So Jojo Moyes brings us back to Louisa Clark around a year after everything that transpired with Will. She is struggling with her grief and is just going through the motions of life. She feels as though she hasn’t quite kept up with her promise to Will. She’s traveled, she’s lived abroad and been to all the tourist attractions that were on her list, but still feels a void.
“I loved a man who had opened up a world to me but hadn’t loved me enough to stay in it.”
She ends back in England, living in London and living a mundane life.
After a chance encounter, Louisa meets Sam, the attending paramedic who has just lost his wife and is surprised by a visitor who she could have never expected on her doorstep.
This book is a book about dealing with grief more than much else and for this reason I found it to be incredibly emotional and even at times upsetting, as certain elements seemed to hit me, personally.
“I think people get bored of grief,” said Natasha. “It’s like you’re allowed some unspoken allotted time — six months, maybe — and then they get faintly irritated that you’re not ‘better’. It’s like you’re being self-indulgent hanging on to your unhappiness”
Honestly? I think Jojo Moyes is a genius with this one. It is so succinct.
I think this is my favourite quote from the book. It is so accurate in life. People give up on you if you can’t shake your sadness within the quota of time that they have privately allotted for you. They stop asking, they take a step back and they are so afraid of being polluted by your grief that they disappear from your life until you have recovered.
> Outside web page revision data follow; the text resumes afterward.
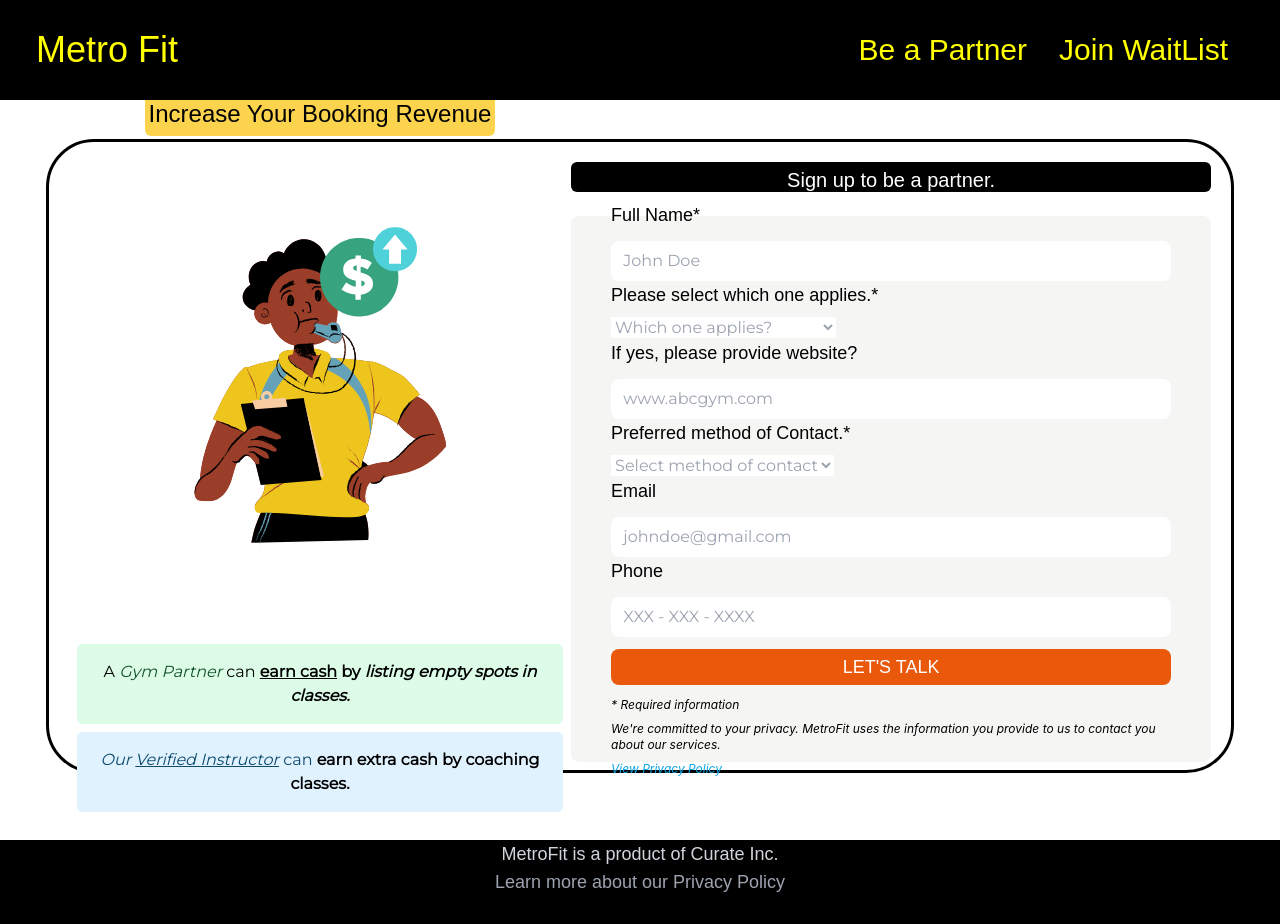
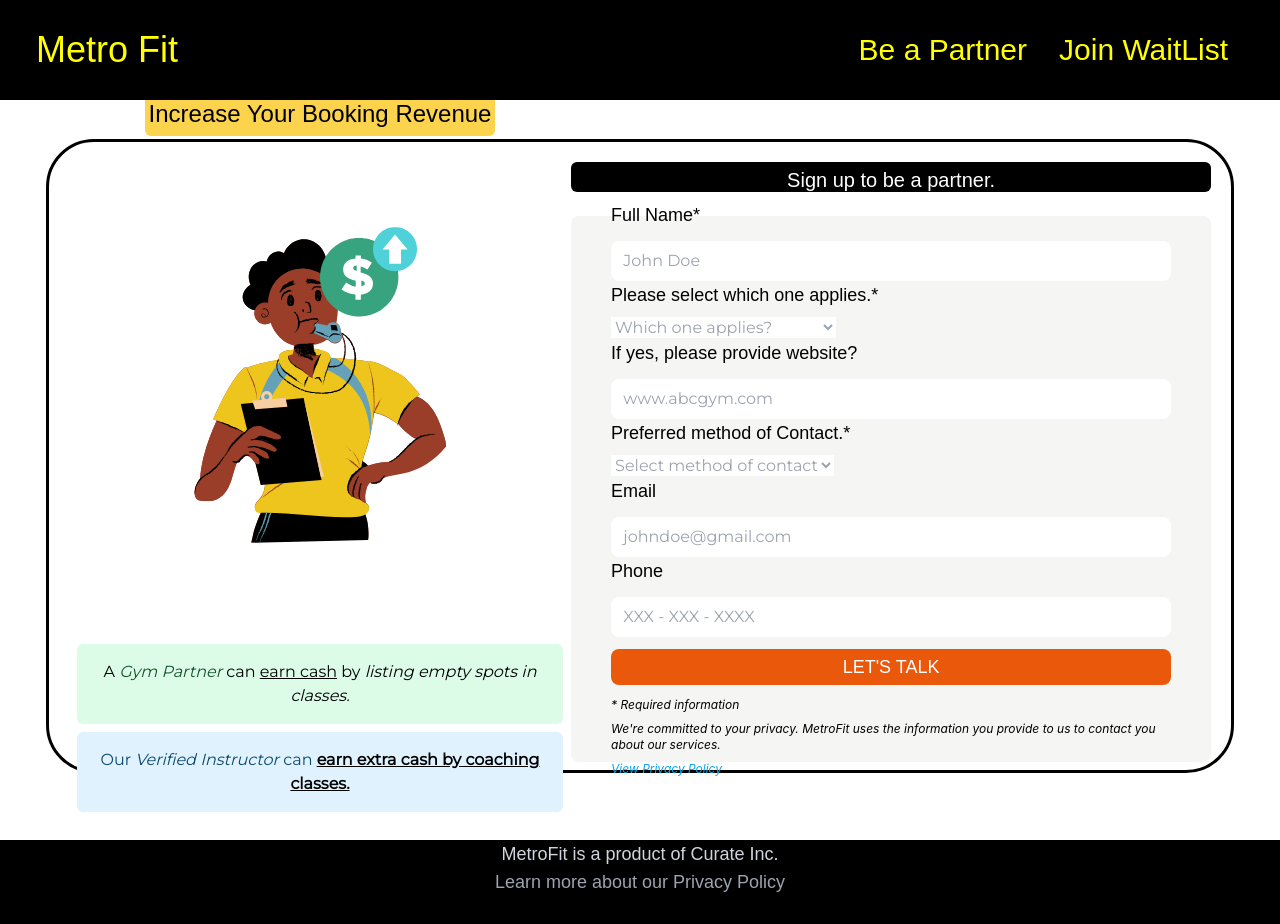
Before and after one commit to sweetmangoes/landing-page, a Next.js app in the folder metrofit-landing/: page /partner in a window 1280 px wide. Built offline with nearby package versions, Linux system fonts and the light colour scheme; a web font is replaced by a local one.

Commit message:
fixed hydration issue

```diff
--- a/metrofit-landing/pages/partner/index.js
+++ b/metrofit-landing/pages/partner/index.js
@@ -16,10 +16,10 @@
             <img className="" src='/images/partnerlogo.svg'></img>
             <div className="font-montserrat space-y-2 p-2">
               <h1 className="bg-green-100 rounded-md p-4">
-                  A <a className="italic text-green-900">Gym Partner</a> can <a className=" font-semibold"> <a className="underline">earn cash</a> by <a className="italic">listing empty spots in classes.</a></a>
+                  A <a className="italic text-green-900">Gym Partner</a> can <a className="underline">earn cash</a> by <a className="italic">listing empty spots in classes.</a>
               </h1>
               <h1 className="bg-sky-100 rounded-md p-4 text-sky-900">
-                <a className="italic"> Our <a className="underline">Verified Instructor</a></a> can <a className="font-semibold text-black">earn extra cash by coaching classes. </a>
+                Our <a className="italic">Verified Instructor</a> can <a className="font-semibold underline text-black">earn extra cash by coaching classes. </a>
               </h1>
             </div>
           </div>
```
Louisa was far less annoying in this novel and her parents weren’t as bad, but her Mum is still a basket-case. There was also an impressive character development of Camilla Traynor that I was pleased to see as she was painted as an evil, sterile bitch in Me Before You.
I read 78% of this book in bed last night because I couldn’t put it down. I would probably venture to say that I liked it more than Me Before You! Crazy, right?
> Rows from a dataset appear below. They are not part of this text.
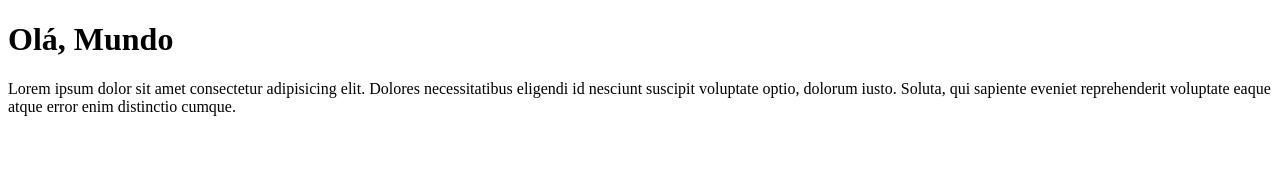
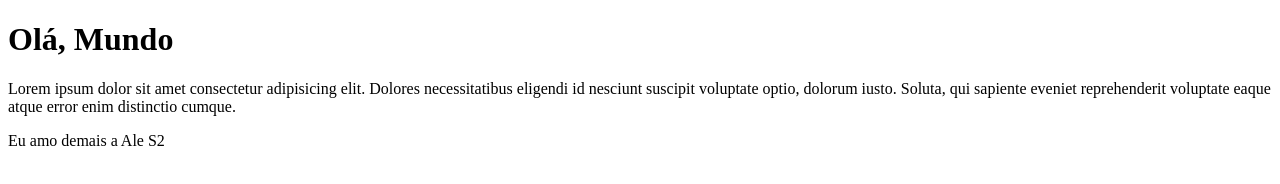
Before and after one commit to yWeTz/ProjetoGit, a plain HTML site: page index.html in a window 1280 px wide. Drawn offline with Linux system fonts and the light colour scheme.

Commit message:
adicionando texto

```diff
--- a/index.html
+++ b/index.html
@@ -14,6 +14,7 @@
         iusto. Soluta, qui sapiente eveniet reprehenderit voluptate eaque atque
         error enim distinctio cumque.
       </p>
+      <p>Eu amo demais a Ale S2</p>
     </main>
   </body>
 </html>
```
There was only one quote that made me laugh/cringe;
“I wanted to resist him, but I couldn’t. I was giddy, diverted, sleepless. I got cystitis and didn’t care”
Ummm… I was sure she was referring to the fact that she had so much sex that she developed cystitis. Let me tell you something, as a chronic cystitis/UTI sufferer, anyone who develops an infection to a degree of cystitis is definitely going to care. That shit is no joke and if you are too careless with it, you’ll end up with a nasty kidney infection like that of what I am actually trying to get through.
Very odd sentence, indeed!
Besides that, I feel like Jojo Moyes did a truly fantastic job with this novel conveying the stages of grief and how there’s no true coffee-cup, over-night solution or recovery.